• **What you are asked to do**
Your answer should be one number: how many lines of the data include the string "theorem"?

Change detection data:
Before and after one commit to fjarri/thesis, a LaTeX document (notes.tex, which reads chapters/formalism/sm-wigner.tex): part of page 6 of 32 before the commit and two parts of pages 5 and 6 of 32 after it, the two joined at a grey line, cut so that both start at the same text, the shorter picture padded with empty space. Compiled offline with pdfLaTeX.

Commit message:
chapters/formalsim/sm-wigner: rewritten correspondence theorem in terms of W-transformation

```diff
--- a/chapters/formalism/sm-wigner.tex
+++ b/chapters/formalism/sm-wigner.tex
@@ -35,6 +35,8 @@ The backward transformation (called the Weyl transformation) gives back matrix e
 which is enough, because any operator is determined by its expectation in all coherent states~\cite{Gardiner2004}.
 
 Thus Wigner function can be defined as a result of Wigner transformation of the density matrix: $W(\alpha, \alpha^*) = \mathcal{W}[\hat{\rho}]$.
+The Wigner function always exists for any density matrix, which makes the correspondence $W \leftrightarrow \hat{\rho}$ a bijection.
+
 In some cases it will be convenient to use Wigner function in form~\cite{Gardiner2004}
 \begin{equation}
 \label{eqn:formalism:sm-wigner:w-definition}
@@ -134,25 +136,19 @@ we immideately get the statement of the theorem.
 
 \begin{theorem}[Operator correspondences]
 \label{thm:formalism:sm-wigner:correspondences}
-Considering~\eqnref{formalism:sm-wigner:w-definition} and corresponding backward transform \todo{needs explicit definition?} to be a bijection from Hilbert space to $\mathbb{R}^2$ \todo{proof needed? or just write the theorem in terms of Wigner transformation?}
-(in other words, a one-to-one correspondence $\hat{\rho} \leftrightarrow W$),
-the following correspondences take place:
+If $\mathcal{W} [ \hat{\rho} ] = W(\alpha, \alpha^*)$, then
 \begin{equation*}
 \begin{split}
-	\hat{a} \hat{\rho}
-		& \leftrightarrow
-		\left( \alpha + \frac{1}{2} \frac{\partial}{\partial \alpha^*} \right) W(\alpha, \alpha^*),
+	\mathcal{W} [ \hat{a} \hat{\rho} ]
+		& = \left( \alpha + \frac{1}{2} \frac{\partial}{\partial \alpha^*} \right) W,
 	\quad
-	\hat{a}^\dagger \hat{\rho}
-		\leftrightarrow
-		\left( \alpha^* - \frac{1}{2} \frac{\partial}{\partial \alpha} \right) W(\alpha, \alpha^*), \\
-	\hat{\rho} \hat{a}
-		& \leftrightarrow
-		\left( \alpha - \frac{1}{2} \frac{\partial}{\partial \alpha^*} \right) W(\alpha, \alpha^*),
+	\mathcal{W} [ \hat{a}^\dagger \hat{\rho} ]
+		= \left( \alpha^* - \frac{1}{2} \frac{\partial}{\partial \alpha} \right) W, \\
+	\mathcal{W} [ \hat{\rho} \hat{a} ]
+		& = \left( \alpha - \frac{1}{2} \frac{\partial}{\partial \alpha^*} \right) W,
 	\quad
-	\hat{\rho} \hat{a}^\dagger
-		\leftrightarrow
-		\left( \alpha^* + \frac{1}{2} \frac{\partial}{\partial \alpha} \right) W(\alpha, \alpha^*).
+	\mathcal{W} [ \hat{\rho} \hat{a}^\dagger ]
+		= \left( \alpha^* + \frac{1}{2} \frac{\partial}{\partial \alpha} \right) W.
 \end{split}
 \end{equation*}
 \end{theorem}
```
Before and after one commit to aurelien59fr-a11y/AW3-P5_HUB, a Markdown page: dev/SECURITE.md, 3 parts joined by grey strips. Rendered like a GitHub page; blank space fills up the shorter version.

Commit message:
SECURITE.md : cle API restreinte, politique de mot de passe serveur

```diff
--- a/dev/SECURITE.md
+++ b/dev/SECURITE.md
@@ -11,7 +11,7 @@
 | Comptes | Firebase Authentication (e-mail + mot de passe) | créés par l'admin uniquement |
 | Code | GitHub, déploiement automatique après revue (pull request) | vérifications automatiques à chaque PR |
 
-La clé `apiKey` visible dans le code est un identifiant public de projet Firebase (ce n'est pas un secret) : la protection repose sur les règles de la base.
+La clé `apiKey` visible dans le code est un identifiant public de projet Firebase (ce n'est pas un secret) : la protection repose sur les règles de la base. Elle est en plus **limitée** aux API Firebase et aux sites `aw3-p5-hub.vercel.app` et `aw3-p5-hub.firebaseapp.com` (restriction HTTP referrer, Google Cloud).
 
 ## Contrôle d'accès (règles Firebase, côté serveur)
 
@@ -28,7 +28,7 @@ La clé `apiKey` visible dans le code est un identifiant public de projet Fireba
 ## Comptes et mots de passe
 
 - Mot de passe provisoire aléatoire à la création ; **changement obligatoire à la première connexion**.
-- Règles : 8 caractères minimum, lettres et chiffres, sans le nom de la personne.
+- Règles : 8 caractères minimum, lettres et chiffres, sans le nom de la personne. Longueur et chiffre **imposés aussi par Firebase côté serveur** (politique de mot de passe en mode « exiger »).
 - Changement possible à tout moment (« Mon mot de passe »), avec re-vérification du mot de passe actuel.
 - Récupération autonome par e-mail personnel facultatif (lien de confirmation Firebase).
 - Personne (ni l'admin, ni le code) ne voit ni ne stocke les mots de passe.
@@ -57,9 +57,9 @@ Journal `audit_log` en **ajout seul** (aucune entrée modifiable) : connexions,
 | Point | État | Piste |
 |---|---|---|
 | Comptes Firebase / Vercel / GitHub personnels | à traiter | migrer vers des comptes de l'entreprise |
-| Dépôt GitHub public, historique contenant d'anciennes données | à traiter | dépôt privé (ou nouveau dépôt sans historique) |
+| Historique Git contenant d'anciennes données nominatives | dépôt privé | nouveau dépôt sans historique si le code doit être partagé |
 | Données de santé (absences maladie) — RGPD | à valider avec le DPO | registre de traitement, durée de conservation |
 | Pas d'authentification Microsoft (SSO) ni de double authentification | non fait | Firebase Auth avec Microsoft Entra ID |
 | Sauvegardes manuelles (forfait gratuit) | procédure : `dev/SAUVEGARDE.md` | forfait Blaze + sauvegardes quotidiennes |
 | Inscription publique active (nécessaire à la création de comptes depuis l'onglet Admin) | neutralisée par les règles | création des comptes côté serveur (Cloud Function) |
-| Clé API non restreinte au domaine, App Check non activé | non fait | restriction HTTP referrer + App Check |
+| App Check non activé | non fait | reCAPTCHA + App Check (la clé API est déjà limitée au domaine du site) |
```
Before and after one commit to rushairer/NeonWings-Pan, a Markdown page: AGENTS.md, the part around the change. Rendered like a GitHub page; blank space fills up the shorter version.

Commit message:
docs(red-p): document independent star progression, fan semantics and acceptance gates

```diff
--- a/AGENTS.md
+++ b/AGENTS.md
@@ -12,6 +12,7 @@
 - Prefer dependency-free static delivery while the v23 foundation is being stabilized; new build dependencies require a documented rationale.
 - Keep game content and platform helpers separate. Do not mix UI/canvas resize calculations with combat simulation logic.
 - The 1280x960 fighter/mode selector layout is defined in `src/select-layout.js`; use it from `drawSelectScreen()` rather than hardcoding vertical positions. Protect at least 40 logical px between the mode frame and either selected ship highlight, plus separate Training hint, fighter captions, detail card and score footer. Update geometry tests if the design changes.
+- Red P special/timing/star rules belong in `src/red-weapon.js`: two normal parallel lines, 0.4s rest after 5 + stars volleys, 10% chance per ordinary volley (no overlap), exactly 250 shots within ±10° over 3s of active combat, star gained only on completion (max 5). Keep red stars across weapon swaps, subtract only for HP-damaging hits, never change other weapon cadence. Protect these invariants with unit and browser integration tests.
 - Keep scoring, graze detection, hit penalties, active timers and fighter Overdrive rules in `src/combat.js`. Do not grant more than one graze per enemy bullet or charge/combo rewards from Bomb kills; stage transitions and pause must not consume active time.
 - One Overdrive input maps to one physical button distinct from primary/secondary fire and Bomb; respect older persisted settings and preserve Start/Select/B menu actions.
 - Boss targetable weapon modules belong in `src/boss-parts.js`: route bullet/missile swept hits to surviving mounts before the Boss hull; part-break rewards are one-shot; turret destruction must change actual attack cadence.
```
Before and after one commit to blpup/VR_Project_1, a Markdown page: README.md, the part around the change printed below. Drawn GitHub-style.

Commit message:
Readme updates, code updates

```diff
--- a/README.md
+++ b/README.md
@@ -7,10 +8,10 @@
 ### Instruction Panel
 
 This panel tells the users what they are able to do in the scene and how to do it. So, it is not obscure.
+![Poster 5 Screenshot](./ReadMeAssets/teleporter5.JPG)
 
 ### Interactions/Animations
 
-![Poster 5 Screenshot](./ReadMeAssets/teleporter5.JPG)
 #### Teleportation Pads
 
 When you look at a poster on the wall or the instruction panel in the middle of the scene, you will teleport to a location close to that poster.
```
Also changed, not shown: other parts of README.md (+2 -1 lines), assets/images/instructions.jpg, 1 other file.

• **Written reply**
5